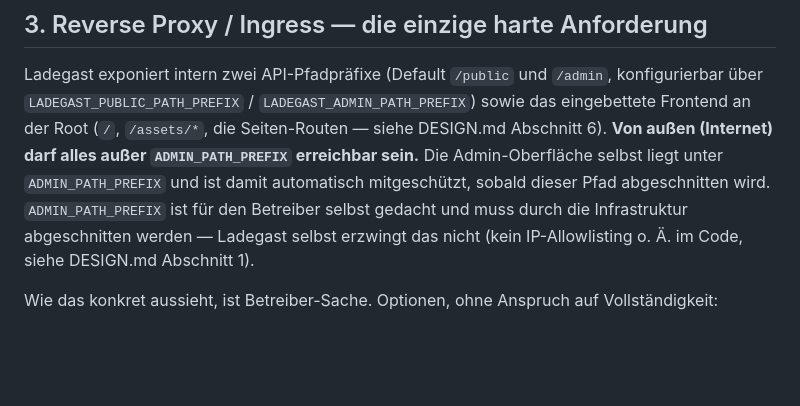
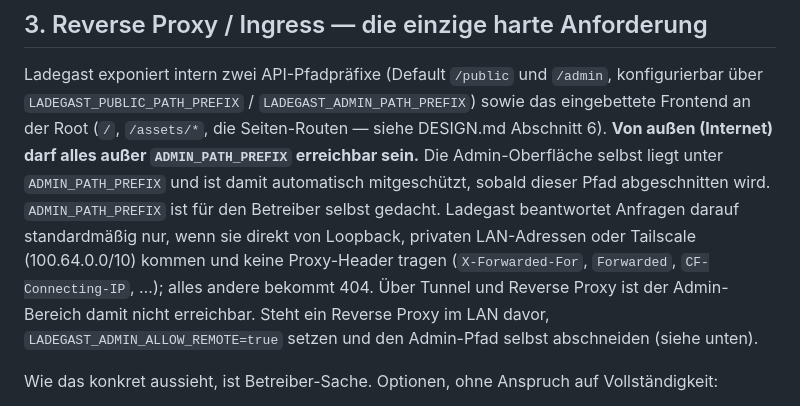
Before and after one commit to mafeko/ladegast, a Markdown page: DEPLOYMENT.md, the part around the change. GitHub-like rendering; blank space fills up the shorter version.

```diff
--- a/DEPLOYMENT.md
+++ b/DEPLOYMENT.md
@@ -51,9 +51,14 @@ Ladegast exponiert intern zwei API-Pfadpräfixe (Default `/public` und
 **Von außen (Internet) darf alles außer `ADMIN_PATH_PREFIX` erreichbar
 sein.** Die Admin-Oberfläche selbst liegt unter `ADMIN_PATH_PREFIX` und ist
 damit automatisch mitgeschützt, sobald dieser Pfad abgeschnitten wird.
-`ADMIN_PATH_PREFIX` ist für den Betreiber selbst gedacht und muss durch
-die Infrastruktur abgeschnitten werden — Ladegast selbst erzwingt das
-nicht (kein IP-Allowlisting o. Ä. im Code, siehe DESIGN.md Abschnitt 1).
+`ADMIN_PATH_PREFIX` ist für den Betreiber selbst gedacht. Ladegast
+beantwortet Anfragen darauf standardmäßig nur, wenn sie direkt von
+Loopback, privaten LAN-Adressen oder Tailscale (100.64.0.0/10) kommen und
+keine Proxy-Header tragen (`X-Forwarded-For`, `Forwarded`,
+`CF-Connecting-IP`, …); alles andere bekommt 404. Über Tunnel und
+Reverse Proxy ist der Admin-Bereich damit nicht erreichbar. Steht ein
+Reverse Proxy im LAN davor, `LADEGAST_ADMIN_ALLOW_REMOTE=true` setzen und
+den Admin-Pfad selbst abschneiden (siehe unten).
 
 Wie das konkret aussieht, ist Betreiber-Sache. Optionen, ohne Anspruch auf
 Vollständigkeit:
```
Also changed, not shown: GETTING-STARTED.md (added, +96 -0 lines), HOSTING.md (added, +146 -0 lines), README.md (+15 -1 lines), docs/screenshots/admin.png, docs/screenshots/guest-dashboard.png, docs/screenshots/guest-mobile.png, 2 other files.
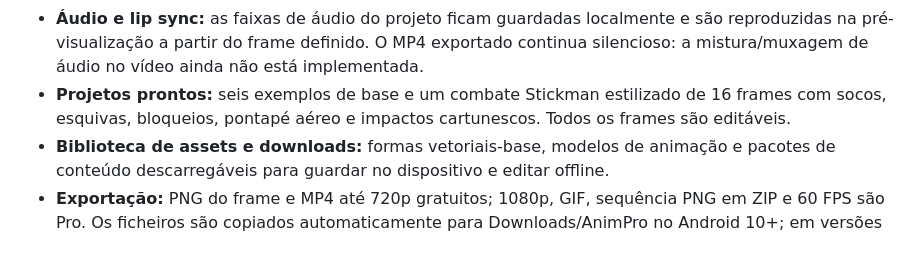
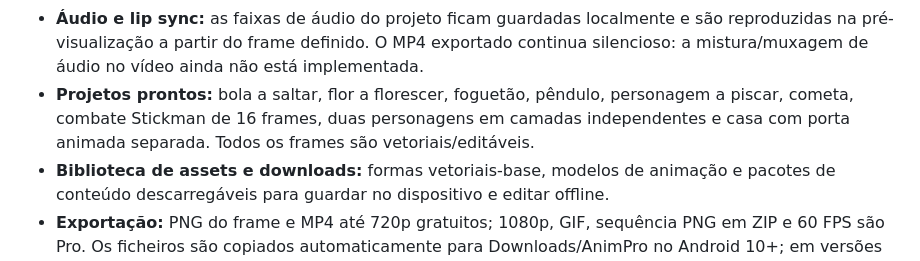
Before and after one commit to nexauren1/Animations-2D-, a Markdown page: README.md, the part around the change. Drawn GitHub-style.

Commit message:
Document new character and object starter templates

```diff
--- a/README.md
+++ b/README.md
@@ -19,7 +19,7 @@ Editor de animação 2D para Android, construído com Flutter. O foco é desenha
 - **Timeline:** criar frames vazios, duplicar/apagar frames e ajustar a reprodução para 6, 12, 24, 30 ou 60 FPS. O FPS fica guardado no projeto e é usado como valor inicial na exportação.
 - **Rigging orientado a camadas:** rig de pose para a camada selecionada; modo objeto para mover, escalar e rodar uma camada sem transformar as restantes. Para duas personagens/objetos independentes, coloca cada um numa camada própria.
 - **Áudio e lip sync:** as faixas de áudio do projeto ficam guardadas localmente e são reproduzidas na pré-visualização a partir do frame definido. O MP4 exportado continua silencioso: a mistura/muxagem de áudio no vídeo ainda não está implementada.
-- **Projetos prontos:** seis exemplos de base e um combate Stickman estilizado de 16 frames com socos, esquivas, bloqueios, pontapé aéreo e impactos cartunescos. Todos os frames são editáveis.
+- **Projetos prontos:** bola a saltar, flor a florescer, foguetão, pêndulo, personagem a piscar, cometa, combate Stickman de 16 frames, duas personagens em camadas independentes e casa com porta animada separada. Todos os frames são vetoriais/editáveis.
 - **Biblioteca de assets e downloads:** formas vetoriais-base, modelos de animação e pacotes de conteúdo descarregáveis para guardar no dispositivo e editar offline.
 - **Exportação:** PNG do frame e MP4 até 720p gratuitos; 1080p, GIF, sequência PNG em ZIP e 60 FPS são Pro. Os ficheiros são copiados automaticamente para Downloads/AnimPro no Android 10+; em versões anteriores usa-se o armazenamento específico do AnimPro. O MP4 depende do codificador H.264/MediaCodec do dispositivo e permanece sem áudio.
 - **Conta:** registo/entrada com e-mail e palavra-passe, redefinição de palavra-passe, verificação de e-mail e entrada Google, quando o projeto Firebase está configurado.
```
#####
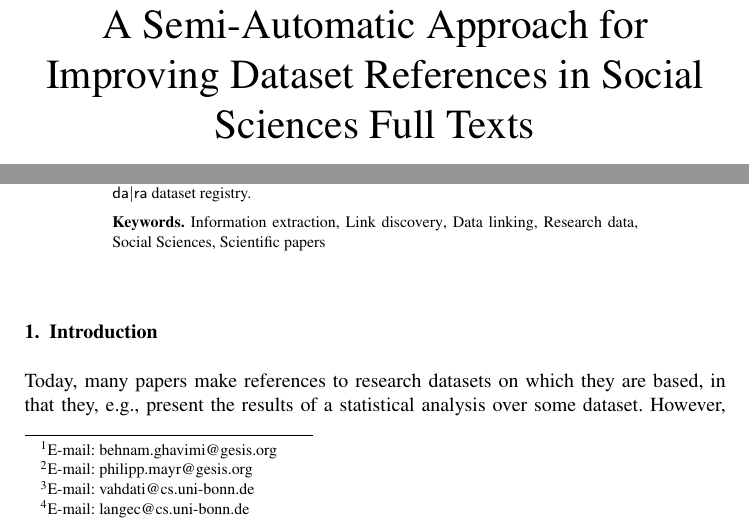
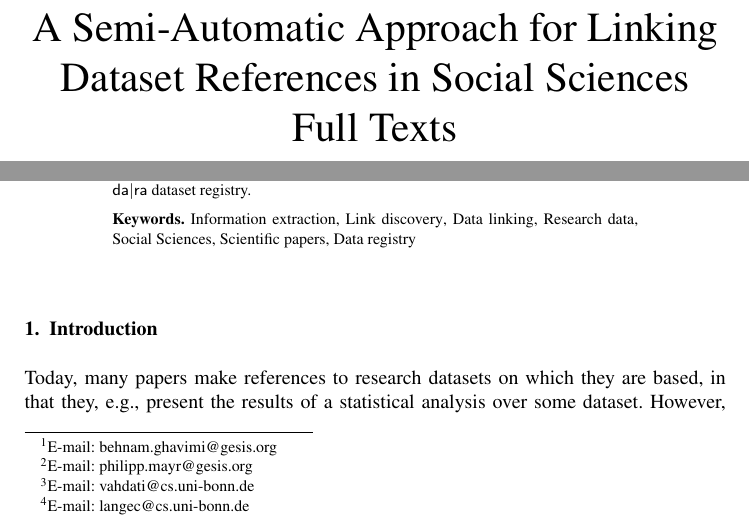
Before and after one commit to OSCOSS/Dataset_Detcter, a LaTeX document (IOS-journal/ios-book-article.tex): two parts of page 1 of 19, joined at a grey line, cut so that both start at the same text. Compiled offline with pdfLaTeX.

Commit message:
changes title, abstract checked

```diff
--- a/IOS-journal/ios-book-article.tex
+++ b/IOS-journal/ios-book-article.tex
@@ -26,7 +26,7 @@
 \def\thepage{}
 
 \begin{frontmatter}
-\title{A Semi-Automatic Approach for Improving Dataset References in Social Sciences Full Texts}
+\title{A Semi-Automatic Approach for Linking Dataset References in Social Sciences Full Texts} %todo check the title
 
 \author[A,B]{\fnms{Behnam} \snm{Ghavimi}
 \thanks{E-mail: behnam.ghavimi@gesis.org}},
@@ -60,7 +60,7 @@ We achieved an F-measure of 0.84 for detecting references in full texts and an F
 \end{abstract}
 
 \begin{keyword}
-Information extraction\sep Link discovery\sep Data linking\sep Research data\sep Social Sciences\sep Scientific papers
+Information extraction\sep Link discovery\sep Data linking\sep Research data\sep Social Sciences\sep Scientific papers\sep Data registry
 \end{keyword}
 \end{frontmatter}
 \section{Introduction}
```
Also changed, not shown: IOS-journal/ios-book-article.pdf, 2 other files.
#####
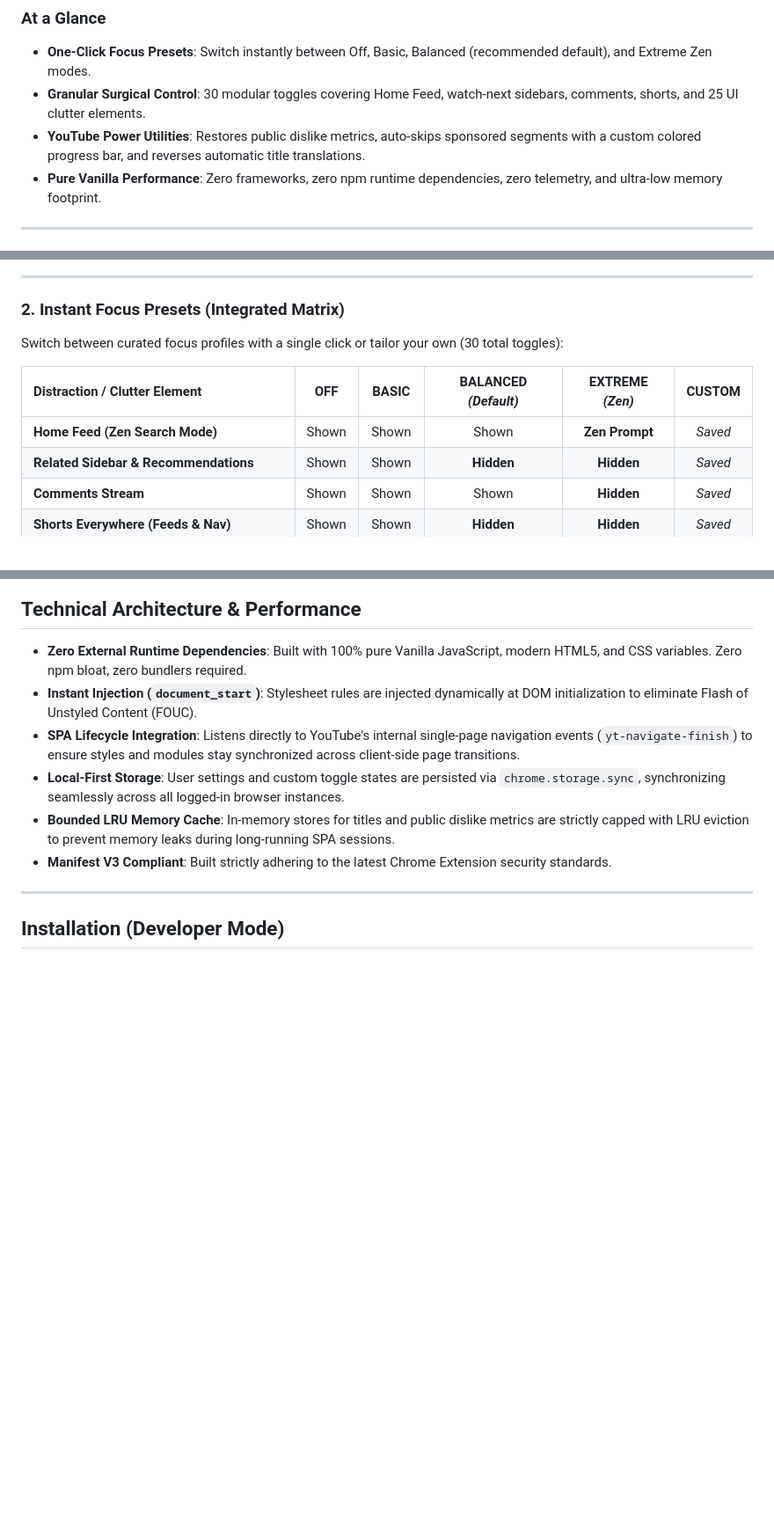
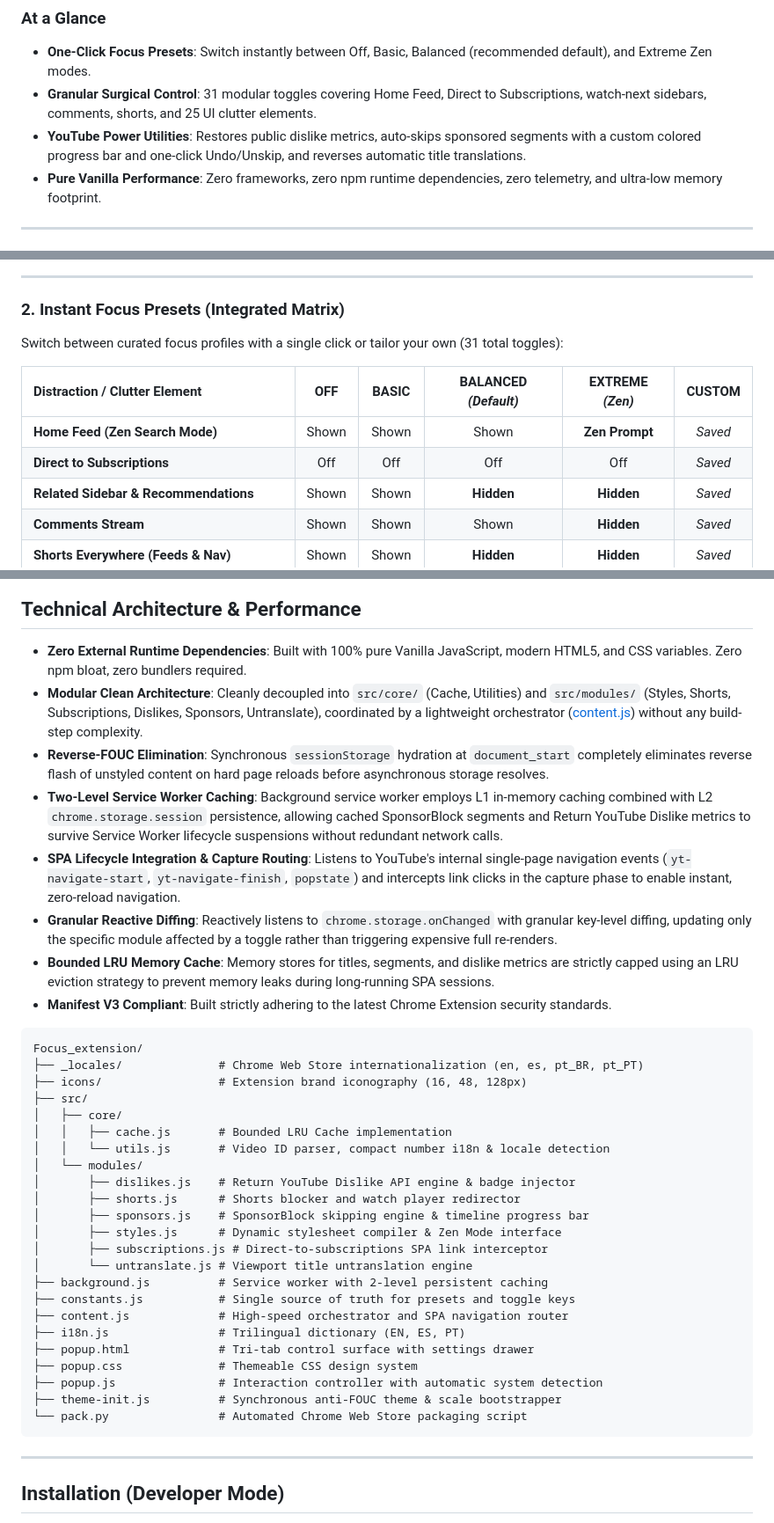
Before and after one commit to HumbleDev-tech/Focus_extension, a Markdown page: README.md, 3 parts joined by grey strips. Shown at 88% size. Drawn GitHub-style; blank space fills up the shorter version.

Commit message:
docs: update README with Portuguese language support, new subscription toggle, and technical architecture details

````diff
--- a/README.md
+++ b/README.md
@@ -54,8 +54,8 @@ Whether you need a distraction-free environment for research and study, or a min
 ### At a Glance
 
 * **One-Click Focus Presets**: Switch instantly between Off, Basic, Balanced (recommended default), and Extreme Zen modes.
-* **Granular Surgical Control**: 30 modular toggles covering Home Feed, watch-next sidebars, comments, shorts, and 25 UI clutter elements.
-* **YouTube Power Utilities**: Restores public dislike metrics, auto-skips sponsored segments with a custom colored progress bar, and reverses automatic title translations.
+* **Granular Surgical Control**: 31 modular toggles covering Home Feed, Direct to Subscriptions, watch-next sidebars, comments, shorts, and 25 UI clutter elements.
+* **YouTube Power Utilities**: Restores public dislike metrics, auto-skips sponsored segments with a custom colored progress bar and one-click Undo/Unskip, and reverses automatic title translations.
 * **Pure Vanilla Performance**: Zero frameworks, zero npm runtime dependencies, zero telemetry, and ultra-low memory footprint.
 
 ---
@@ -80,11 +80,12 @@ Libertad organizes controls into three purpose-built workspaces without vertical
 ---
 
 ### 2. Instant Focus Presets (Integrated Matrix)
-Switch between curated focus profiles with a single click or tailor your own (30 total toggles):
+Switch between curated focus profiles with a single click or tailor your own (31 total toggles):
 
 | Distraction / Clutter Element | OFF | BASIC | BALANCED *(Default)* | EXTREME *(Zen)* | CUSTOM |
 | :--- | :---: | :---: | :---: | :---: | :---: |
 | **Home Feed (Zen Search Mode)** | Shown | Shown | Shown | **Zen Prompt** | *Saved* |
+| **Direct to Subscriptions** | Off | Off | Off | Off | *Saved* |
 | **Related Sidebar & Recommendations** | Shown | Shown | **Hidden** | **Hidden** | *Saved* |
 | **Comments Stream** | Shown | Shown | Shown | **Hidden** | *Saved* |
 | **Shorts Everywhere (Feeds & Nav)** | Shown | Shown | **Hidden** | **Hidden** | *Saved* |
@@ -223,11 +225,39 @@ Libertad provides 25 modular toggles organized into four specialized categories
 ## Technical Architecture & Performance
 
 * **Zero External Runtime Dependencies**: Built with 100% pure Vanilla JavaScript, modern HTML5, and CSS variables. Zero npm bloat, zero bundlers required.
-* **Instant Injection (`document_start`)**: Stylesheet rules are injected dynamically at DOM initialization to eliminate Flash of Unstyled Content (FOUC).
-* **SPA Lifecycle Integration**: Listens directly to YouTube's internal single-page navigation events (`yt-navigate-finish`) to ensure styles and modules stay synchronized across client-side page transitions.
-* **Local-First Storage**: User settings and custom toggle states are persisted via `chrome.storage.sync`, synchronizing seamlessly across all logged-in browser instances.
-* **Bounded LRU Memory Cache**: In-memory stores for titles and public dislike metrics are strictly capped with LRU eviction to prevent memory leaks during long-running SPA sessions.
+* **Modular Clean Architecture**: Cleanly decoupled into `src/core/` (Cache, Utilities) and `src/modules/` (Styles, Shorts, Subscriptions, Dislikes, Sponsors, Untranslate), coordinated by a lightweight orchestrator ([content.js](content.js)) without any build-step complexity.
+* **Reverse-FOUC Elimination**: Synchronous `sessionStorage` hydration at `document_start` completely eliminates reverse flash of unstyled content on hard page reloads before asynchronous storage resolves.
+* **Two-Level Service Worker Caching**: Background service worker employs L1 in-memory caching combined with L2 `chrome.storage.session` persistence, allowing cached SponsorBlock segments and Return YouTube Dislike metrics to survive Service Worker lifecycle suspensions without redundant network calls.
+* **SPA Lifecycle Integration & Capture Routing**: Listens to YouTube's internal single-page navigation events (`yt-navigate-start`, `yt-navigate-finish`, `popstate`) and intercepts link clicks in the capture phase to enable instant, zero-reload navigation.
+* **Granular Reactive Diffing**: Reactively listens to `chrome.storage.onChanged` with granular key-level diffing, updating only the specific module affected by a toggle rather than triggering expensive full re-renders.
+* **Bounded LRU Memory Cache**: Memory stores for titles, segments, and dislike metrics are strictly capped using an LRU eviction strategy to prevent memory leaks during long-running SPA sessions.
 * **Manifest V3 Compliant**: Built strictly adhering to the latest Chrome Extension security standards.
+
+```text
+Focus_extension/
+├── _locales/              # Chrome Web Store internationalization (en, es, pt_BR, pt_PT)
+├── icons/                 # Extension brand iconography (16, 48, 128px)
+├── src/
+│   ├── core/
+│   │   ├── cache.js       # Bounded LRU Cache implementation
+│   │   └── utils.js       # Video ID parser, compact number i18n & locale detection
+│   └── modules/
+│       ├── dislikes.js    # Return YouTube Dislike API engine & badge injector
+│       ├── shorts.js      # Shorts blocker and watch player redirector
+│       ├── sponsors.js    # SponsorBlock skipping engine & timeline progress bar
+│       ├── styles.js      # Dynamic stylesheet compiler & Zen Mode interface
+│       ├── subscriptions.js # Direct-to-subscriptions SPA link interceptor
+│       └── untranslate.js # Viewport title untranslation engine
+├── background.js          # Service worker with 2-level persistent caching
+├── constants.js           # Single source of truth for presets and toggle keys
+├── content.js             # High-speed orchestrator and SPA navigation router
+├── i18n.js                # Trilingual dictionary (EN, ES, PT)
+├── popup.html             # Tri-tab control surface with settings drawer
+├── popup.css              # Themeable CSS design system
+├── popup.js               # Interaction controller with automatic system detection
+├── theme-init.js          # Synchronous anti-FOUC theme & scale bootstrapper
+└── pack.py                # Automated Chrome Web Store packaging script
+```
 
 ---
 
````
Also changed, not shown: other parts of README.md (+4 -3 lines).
#####
Assigned task:
The lines above that hold the word "README" are the ones to copy.

Answer space:
Also changed, not shown: GETTING-STARTED.md (added, +96 -0 lines), HOSTING.md (added, +146 -0 lines), README.md (+15 -1 lines), docs/screenshots/admin.png, docs/screenshots/guest-dashboard.png, docs/screenshots/guest-mobile.png, 2 other files.
Before and after one commit to nexauren1/Animations-2D-, a Markdown page: README.md, the part around the change. Drawn GitHub-style.
--- a/README.md
+++ b/README.md
Before and after one commit to HumbleDev-tech/Focus_extension, a Markdown page: README.md, 3 parts joined by grey strips. Shown at 88% size. Drawn GitHub-style; blank space fills up the shorter version.
docs: update README with Portuguese language support, new subscription toggle, and technical architecture details
--- a/README.md
+++ b/README.md
Also changed, not shown: other parts of README.md (+4 -3 lines).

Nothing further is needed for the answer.